*** Given information
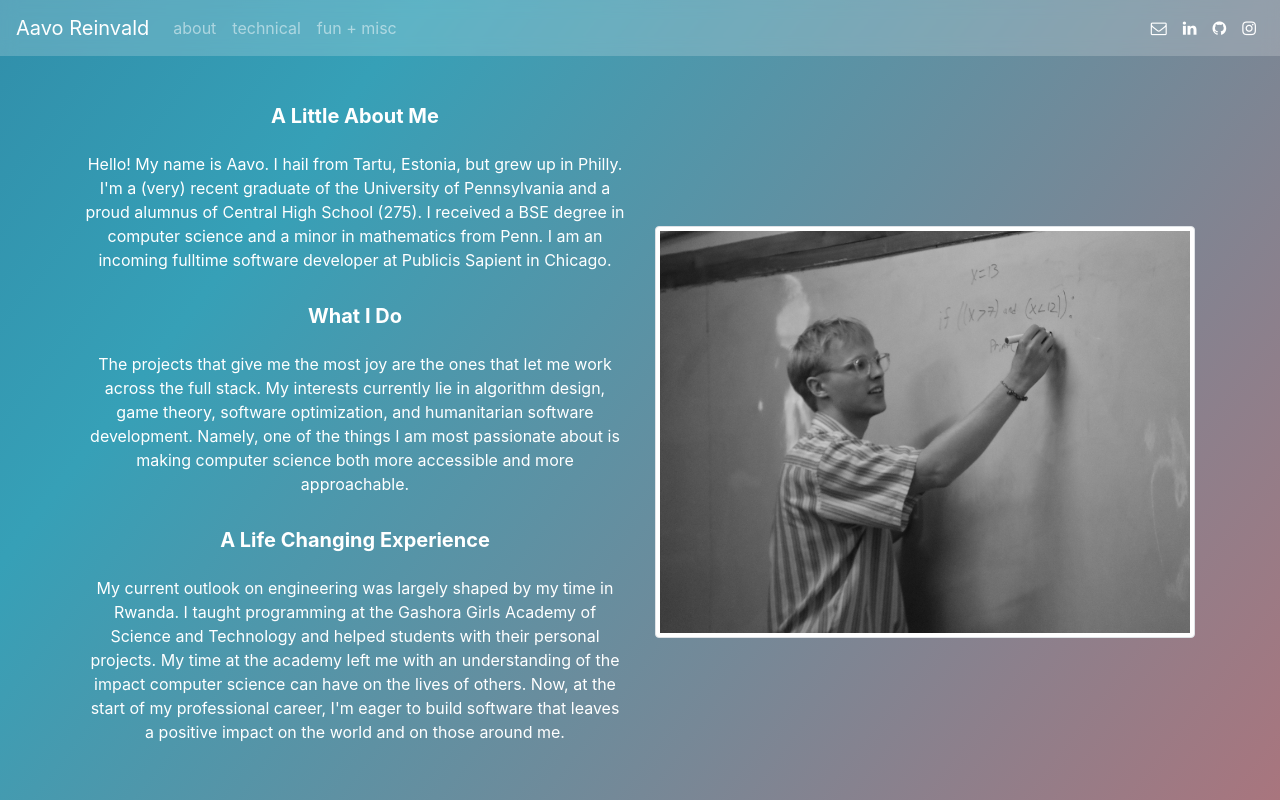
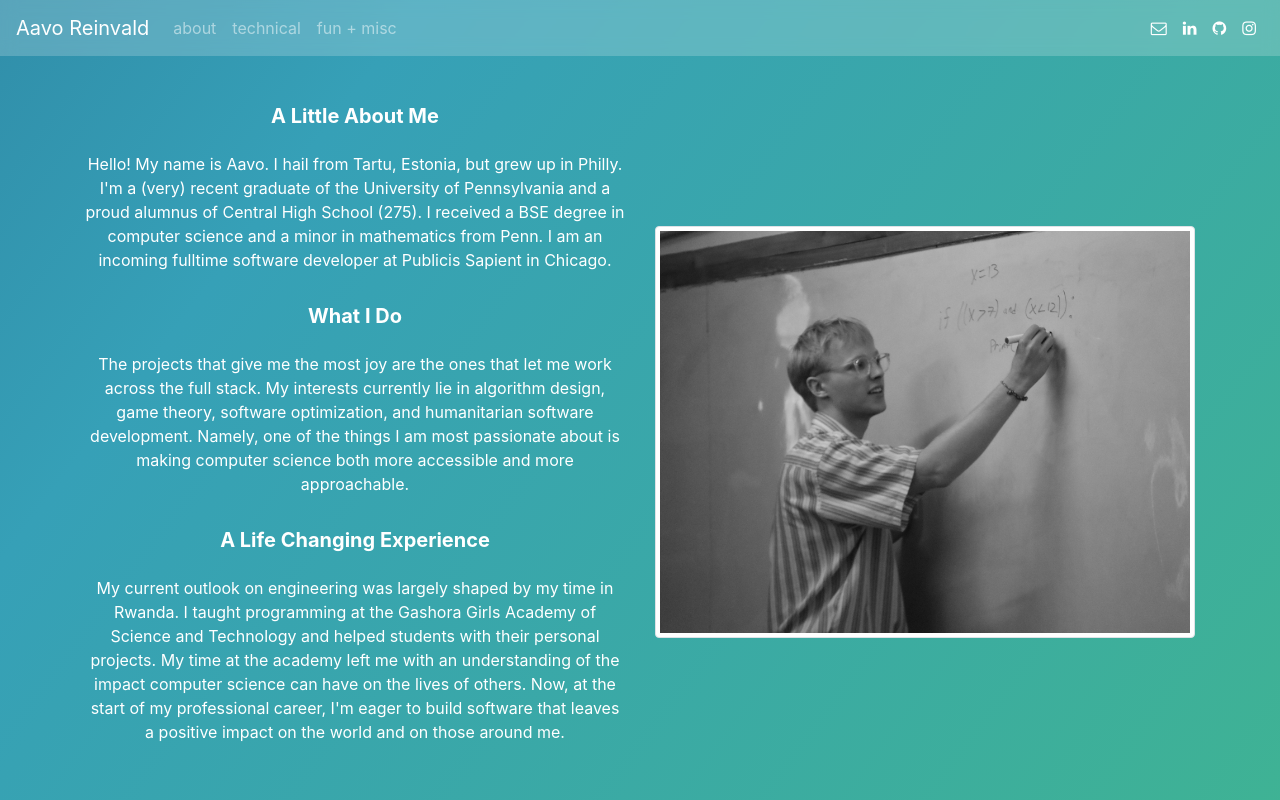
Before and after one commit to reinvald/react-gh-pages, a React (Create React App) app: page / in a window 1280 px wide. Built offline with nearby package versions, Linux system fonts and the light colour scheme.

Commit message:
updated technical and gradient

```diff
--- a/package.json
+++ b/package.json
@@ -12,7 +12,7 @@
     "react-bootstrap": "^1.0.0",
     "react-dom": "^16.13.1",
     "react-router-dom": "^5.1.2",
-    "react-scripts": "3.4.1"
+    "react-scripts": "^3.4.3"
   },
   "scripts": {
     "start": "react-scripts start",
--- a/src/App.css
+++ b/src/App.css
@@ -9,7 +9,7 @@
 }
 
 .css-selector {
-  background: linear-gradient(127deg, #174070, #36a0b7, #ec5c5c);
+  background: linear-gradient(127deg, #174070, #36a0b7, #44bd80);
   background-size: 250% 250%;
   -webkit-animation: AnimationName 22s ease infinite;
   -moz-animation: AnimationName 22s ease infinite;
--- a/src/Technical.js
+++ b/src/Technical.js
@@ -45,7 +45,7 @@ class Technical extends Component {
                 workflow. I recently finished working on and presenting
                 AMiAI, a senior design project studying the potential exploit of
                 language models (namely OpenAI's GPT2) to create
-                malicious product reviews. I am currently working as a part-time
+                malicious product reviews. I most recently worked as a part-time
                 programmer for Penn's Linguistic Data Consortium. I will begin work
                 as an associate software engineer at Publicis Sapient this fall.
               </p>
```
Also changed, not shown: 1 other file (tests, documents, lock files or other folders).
******
*** Given information
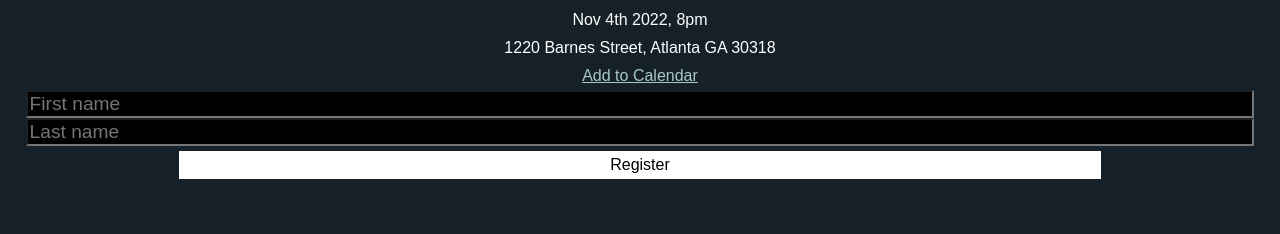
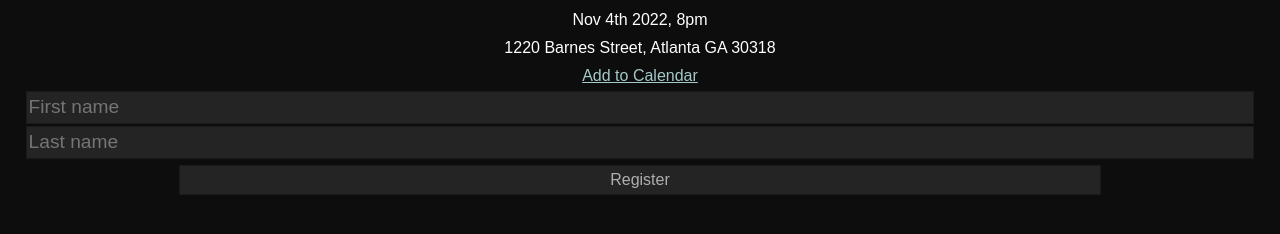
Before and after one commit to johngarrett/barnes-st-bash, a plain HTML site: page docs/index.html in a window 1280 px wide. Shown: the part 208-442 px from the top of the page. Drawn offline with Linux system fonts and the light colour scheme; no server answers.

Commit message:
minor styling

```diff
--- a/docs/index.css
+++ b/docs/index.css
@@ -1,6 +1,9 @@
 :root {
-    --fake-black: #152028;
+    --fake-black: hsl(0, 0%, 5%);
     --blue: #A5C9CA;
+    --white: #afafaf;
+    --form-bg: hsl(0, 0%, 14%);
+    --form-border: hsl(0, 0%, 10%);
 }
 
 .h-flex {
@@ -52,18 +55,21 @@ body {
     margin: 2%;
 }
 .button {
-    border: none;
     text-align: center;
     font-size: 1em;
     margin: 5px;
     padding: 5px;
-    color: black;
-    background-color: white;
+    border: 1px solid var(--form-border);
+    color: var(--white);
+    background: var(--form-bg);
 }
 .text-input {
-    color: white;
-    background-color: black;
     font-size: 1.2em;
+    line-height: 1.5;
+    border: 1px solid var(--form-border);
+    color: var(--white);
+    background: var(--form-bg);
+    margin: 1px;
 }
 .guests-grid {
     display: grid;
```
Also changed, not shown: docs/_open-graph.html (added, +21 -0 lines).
******
Search the data above for the string "size" and return every line that has it.

   background-size: 250% 250%;
     font-size: 1em;
     font-size: 1.2em;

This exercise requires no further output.